Gulf of California 2015, Leg 4 – Seafloor Biology – Log 2

Murky Conditions in the Salsipuedes Basin

ROV dives in the Salsipuedes Basin can be rewarding, yet challenging–no real surprise since Salsipuedes translates to “escape if you can”. The channel is known for its very strong tidal currents, due to the shape of the Gulf. Unimodal seiches commonly occur in the Gulf—it sounds technical, but just about any kid who has taken a bath has created one in the bathtub by sloshing the water back and forth… a unimodal seiche.

In the most northern part of the Gulf, tidal height can exceed 7.5 meters at high tide and much of that water drains through the western channels during low ebb, funneling rapidly through the Salsipuedes Channel. We attempted a dive here on March 23, but had to abort the dive due to the very strong currents and murky waters.

Murky waters at 1,000 meters depth in the Salsipuedes Channel. It was hard to see anything.

We retreated south to Isla San Pedro Martir, only 56 kilometers (35 miles) away, but largely protected from the rapid currents. We vowed to return in a couple of days to try again. Isla San Pedro Martir looks like a sleeping iguana to many of us. Can you see the resting lizard in the photo?

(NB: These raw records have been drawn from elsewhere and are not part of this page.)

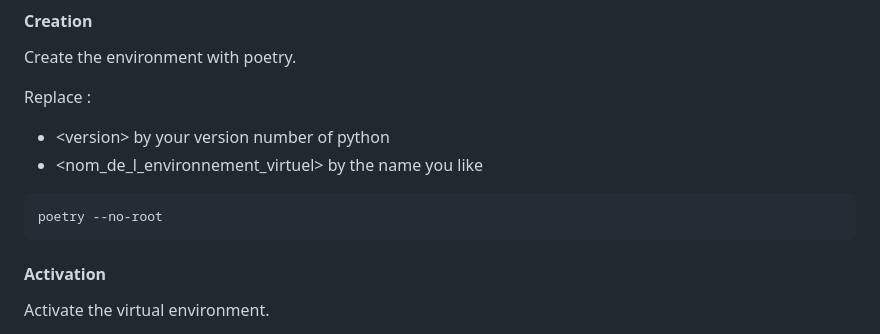
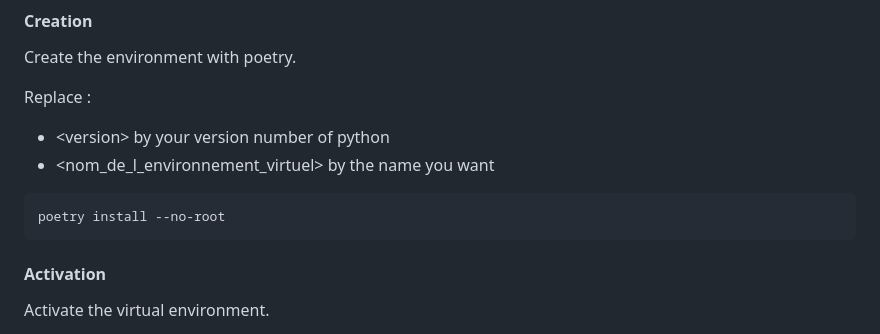
Before and after one commit to spleenYou/OC-P10, a Markdown page: readme.md, the part around the change. GitHub-like rendering.

Commit message:
Update readme.md fix some bugs

````diff
--- a/readme.md
+++ b/readme.md
@@ -32,10 +32,10 @@ Create the environment with poetry.
 
 Replace :
 - \<version> by your version number of python
-- <nom_de_l_environnement_virtuel> by the name you like
+- <nom_de_l_environnement_virtuel> by the name you want
 
 ```
-poetry --no-root
+poetry install --no-root
 ```
 
 #### Activation
````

Isla San Pedro Martir–the sleeping, white-sided lizard. The white color is all guano, the excrement of mainly seabirds.

Conditions were still murky, but workable at this island. We started the dive at 900 meters depth, and steadily worked our way closer to the island, ending the dive at 200 meters depth. We observed lots of life, even in the murk.

As promised, we departed from San Pedro Martir and steamed back to the north, to attempt a second dive in the basin. Why the persistence? The oxygen, temperature, and other characteristics of the deep waters in this basin differ from everywhere in the north Pacific Ocean. Normally, deep waters would have very little oxygen, and would be fairly cold. Here deep waters are warm (11 degrees Celsius) and oxygenated (40 micromolar) compared to cold waters nearly devoid of oxygen less than 161 kilometers (100 miles) away.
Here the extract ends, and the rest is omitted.